### Task directions:
Check each line of the data below for the word "names". How many lines have it? Answer with the number alone.

### Entries shown:
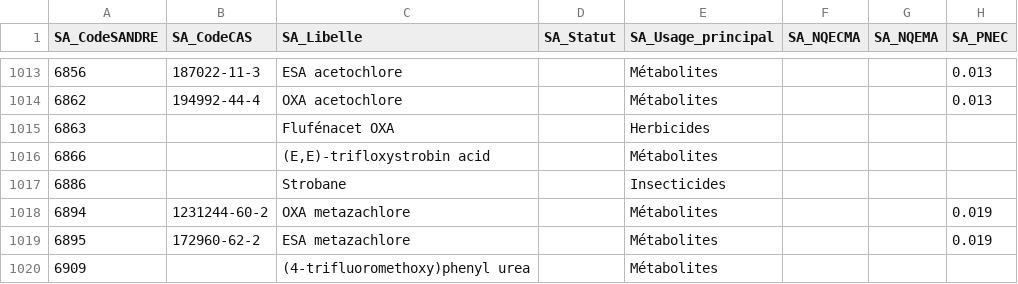
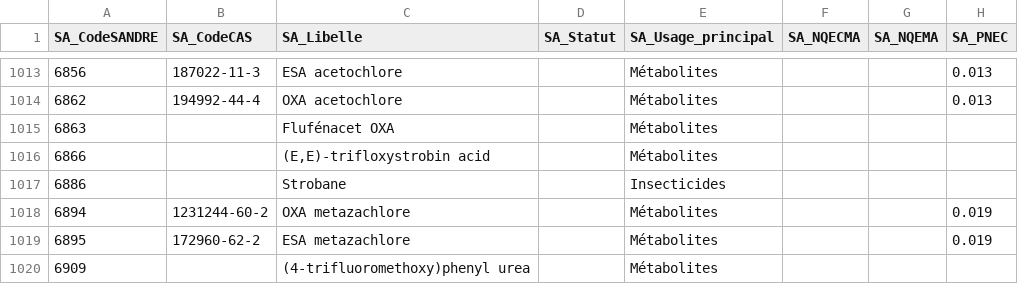
Before and after one commit to AnthonyDEBUR/tools4DCE, a CSV file: tables_ref/oeb_referentiels_substances_actives.csv, drawn as a sheet; only a part is shown, gaps mark what is left out; the diff names each change by its address in the sheet, - before the commit and + after, or states it on an @@ line.

```diff
--- a/tables_ref/oeb_referentiels_substances_actives.csv
+++ b/tables_ref/oeb_referentiels_substances_actives.csv
-E1015 (SA_Usage_principal): Herbicides
+E1015 (SA_Usage_principal): Métabolites
```
Also changed, not shown: 6 other files.
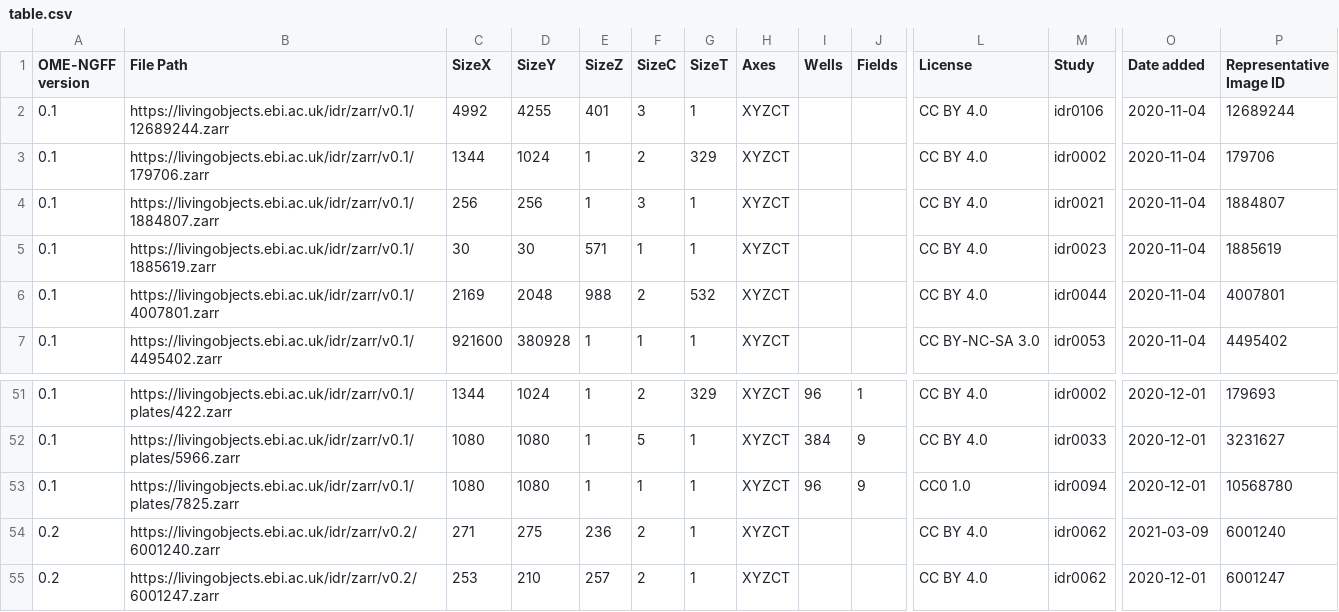
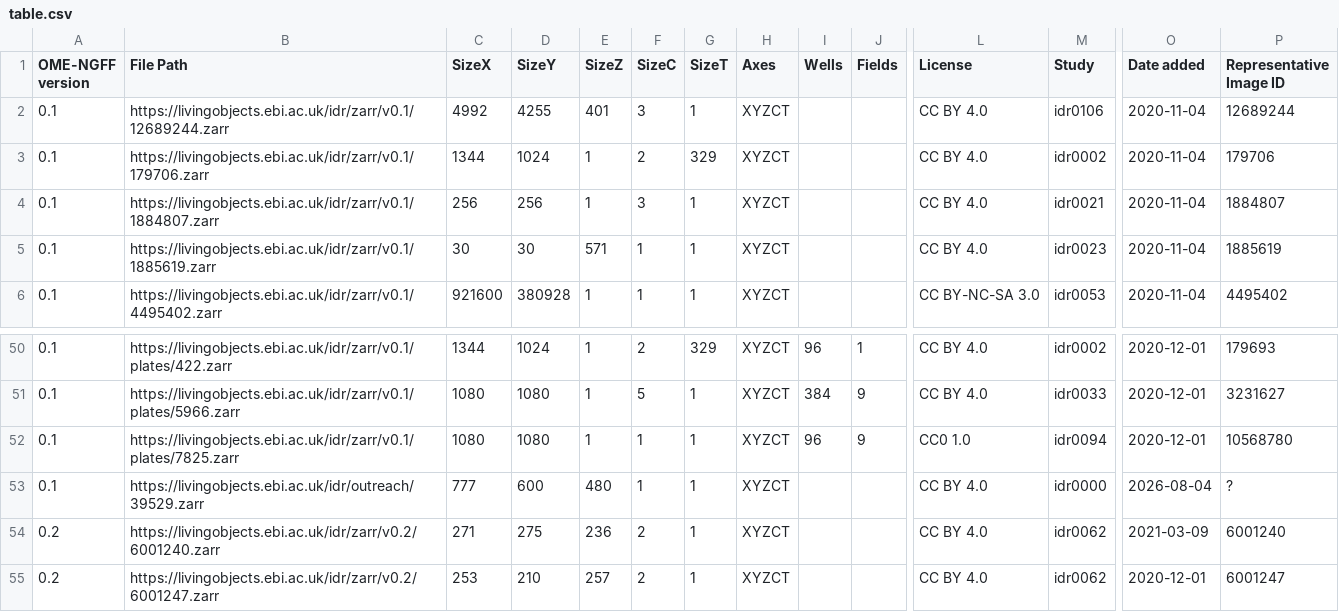
Before and after one commit to IDR/ome-ngff-samples, a CSV file: _data/table.csv, drawn as a sheet; only a part is shown, gaps mark what is left out; removed rows and columns are numbered as before the commit, all else as after; rows hold the shown columns only; the diff names each change by its address in the sheet, - before the commit and + after, or states it on an @@ line.

```diff
--- a/_data/table.csv
+++ b/_data/table.csv
-row 6: 0.1 | https://livingobjects.ebi.ac.uk/idr/zarr/v0.1/4007801.zarr | 2169 | 2048 | 988 | 2 | 532 | XYZCT |  |  | CC BY 4.0 | idr0044 | 2020-11-04 | 4007801
+row 53: 0.1 | https://livingobjects.ebi.ac.uk/idr/outreach/39529.zarr | 777 | 600 | 480 | 1 | 1 | XYZCT |  |  | CC BY 4.0 | idr0000 | 2026-08-04 | ?
```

### Written solution:
2